"I'm sorry we made such a mistake, and had all our work and worry
The other donkeys by this time were sitting up and examining the
strangers with big, glassy eyes. They made a queer picture, indeed;
for they wore wide, white collars around their necks and the collars
had many scallops and points. The gentlemen-donkeys wore high
pointed caps set between their great ears, and the lady-donkeys wore
sunbonnets with holes cut in the top for the ears to stick through.
But they had no other clothing except their hairy skins, although many
wore gold and silver bangles on their front wrists and bands of
different metals on their rear ankles. When they were kicking they
The Road to Oz
|The second excerpt represents the present or the deciding factor of the moment, and is drawn from On the Duty of Civil Disobedience by Henry David Thoreau:
its suitable and proportionate, penalty? If a man who has
no property refuses but once to earn nine shillings for the
State, he is put in prison for a period unlimited by any law
that I know, and determined only by the discretion of those
who put him there; but if he should steal ninety times nine
shillings from the State, he is soon permitted to go at
If the injustice is part of the necessary friction of
the machine of government, let it go, let it go: perchance
it will wear smooth--certainly the machine will wear out.
If the injustice has a spring, or a pulley, or a rope, or a
On the Duty of Civil Disobedience
|The third excerpt represents the future or something you must embrace, and is drawn from St. Ives by Robert Louis Stevenson:
halt. Our ruffians were beginning to wrench off bells and door-
'Oh, I say!' says Byfield, 'this is too much of a good thing!
Confound it, I'm a respectable man - a public character, by George!
I can't afford to get taken up by the police.'
'My own case exactly,' said I.
'Here, let's bilk them,' said he.
And we turned back and took our way down hill again.

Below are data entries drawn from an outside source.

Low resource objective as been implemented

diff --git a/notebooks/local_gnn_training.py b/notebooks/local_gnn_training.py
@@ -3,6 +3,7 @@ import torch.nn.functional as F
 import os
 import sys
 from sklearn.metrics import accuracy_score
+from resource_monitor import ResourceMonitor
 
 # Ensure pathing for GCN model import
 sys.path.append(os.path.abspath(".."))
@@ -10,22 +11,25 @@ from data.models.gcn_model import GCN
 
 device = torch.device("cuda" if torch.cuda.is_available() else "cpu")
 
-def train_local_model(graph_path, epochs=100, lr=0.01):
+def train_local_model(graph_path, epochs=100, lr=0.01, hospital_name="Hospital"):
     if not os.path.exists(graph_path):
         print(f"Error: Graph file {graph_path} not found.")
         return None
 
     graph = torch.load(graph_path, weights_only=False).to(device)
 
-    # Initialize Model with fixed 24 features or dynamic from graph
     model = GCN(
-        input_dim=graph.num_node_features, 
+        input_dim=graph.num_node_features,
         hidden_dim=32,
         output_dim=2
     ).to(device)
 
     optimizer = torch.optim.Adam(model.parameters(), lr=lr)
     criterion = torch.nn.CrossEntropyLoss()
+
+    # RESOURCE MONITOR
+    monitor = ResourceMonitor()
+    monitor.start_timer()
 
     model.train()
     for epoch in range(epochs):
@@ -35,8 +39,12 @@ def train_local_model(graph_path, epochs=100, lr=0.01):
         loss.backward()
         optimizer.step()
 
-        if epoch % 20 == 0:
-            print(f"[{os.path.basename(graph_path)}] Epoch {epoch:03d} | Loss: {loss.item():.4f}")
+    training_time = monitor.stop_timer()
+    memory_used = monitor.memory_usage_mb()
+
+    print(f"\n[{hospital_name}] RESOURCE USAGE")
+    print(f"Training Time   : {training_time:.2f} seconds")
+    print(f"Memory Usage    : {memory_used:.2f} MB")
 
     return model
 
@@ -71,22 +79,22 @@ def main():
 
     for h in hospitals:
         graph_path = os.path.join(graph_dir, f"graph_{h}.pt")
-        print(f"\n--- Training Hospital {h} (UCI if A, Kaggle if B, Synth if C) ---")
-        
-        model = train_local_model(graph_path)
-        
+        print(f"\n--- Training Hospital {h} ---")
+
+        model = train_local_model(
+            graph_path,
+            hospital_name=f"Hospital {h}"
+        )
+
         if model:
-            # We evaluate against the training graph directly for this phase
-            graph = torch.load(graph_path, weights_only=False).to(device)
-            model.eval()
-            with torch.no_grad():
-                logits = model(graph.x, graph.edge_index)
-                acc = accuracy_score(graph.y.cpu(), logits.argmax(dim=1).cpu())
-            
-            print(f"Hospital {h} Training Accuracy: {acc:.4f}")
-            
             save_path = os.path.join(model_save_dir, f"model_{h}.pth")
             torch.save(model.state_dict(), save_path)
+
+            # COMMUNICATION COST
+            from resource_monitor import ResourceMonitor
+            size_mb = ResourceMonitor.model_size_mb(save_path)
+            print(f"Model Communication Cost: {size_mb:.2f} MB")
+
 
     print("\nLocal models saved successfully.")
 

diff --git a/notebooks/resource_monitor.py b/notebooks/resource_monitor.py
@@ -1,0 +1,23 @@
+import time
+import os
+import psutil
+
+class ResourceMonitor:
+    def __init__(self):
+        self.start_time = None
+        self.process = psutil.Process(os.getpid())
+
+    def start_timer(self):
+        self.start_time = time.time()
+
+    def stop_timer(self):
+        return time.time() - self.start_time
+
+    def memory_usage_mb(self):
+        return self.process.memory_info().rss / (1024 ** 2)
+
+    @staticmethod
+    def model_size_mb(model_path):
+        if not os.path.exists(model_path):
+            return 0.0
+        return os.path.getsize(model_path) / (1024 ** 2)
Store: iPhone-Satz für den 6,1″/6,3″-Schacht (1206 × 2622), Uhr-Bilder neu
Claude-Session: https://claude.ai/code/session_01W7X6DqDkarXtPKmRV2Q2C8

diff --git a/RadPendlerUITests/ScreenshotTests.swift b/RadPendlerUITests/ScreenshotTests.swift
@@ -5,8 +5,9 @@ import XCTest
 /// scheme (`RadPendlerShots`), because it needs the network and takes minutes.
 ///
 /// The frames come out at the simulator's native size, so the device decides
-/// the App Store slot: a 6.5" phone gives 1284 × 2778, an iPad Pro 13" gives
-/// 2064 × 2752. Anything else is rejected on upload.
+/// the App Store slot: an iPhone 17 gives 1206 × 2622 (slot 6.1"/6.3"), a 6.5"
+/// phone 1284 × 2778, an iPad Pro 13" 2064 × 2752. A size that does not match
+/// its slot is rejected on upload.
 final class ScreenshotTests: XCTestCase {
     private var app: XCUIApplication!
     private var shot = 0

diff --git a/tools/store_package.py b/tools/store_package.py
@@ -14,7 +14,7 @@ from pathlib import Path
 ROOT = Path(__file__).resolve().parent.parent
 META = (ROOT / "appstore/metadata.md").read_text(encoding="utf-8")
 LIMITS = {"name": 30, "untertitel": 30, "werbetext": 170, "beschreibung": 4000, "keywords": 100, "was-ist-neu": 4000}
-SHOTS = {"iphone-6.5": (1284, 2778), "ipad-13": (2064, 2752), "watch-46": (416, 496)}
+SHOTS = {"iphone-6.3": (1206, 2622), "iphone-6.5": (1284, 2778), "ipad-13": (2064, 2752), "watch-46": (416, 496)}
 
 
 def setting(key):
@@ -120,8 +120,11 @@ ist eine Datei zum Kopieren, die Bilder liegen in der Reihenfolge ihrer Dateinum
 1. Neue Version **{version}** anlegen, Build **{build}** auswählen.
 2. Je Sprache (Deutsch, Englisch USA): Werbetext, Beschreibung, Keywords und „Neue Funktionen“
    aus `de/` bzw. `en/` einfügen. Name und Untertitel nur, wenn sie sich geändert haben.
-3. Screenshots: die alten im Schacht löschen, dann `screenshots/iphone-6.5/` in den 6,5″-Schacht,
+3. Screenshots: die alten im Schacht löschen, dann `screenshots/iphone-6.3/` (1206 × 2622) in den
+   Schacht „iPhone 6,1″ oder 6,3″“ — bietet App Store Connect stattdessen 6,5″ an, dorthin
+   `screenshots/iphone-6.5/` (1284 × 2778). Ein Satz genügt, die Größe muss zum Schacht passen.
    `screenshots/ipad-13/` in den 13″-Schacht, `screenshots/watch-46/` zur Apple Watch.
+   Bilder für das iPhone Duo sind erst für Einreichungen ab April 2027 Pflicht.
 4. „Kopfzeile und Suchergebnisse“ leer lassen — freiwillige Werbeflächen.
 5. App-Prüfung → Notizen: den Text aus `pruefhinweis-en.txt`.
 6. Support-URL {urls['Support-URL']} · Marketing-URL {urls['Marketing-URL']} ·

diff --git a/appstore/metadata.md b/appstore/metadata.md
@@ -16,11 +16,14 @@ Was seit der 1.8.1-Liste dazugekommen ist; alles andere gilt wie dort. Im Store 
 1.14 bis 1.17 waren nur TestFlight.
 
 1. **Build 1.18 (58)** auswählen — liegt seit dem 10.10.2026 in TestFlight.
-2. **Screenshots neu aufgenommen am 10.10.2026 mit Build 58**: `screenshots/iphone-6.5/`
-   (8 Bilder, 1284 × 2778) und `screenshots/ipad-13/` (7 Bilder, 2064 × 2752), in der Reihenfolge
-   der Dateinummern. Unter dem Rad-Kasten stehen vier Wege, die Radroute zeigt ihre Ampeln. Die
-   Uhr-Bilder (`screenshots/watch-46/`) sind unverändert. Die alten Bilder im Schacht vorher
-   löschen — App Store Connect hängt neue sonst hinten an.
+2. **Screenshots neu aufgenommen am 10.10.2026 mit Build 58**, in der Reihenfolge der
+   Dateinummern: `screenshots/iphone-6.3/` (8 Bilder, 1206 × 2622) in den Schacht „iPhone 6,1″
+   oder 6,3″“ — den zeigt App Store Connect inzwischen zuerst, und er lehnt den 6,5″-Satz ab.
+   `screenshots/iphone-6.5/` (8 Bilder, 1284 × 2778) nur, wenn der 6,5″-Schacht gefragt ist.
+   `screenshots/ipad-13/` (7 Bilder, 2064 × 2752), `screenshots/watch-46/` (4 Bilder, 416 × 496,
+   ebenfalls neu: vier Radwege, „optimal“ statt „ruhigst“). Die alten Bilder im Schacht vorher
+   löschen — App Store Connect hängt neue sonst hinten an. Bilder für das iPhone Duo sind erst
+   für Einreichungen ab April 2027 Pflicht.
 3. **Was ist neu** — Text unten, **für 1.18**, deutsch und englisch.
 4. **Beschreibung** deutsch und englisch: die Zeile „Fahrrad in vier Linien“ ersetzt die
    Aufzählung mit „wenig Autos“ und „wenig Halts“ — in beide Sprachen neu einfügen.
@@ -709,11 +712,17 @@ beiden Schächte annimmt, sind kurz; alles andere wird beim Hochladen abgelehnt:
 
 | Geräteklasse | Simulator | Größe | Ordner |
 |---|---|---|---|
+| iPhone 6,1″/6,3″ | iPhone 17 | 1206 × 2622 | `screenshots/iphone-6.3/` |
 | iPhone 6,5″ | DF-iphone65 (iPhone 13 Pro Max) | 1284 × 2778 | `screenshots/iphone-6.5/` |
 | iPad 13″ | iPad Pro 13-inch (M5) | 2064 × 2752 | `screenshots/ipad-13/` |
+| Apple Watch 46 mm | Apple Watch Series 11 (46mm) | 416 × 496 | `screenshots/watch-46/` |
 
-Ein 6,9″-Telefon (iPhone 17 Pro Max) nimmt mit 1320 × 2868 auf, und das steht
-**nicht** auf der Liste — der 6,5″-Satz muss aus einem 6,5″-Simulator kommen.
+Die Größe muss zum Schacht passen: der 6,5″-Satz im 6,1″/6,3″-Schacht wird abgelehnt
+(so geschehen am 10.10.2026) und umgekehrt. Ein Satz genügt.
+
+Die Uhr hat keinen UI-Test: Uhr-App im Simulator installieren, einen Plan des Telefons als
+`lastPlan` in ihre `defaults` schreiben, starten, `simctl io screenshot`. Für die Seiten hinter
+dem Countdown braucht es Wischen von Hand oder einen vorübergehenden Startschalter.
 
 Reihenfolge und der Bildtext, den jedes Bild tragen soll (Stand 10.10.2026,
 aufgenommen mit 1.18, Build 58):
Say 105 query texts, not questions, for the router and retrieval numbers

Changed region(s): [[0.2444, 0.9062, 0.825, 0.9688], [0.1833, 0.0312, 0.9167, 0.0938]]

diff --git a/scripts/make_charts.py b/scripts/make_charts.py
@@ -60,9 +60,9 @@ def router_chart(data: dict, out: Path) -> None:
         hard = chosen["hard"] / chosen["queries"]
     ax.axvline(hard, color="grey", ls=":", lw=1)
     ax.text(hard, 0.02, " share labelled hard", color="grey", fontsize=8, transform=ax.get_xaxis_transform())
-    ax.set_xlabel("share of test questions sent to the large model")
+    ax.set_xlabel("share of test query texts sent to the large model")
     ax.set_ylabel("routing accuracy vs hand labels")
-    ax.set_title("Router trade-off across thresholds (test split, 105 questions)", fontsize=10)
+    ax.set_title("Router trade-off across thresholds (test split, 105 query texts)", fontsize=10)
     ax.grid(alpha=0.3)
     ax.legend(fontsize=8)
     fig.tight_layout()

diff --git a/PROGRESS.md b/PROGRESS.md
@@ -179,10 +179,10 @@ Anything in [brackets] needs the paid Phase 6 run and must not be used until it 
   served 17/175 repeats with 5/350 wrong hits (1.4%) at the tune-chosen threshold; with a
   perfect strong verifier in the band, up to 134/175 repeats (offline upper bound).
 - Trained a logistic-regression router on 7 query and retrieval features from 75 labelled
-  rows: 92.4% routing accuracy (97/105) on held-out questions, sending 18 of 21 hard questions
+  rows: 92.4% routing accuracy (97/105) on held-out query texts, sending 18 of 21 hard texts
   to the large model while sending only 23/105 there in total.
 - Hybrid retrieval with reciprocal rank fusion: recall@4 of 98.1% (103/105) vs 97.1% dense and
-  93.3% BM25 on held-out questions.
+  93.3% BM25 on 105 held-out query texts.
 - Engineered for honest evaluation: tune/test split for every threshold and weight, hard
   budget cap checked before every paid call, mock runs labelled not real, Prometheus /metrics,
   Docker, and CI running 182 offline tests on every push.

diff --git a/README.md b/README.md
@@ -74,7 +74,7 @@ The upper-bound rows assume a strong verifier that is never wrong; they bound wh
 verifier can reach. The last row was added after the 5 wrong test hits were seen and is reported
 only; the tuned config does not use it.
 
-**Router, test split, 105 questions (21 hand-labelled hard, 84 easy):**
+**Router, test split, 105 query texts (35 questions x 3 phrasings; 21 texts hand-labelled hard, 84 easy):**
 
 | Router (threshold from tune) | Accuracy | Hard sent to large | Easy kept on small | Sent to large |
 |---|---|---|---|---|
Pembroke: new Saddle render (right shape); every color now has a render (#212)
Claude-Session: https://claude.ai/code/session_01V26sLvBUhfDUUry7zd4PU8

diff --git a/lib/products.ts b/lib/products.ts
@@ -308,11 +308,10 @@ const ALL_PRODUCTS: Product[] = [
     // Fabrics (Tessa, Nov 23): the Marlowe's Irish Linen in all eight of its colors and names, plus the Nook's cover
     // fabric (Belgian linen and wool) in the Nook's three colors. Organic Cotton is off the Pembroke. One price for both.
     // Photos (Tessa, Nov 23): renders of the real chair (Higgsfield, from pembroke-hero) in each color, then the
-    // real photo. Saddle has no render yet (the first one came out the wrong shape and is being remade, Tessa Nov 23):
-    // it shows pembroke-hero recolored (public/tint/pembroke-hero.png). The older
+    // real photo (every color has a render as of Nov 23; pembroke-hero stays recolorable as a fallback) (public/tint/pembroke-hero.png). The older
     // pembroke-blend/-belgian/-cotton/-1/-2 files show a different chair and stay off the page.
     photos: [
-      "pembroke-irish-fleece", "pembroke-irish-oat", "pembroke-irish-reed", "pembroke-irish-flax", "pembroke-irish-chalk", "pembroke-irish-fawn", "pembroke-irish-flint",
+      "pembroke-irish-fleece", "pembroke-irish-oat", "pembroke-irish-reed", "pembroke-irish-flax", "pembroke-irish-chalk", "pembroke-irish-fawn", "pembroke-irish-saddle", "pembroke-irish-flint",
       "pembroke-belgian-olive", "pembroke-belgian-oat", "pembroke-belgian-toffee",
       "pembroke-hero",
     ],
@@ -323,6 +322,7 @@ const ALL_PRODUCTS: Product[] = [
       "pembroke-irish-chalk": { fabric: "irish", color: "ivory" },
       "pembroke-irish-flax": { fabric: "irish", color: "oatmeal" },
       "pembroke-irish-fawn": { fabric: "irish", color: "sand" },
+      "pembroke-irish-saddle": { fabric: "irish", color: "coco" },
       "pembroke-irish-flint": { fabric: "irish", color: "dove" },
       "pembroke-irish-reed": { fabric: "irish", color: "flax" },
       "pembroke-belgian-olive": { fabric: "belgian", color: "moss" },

It was none too soon: voices and alarm bells sounded; watchmen here
and there began to spring their rattles; it was plain the
University of Cramond would soon be at blows with the police of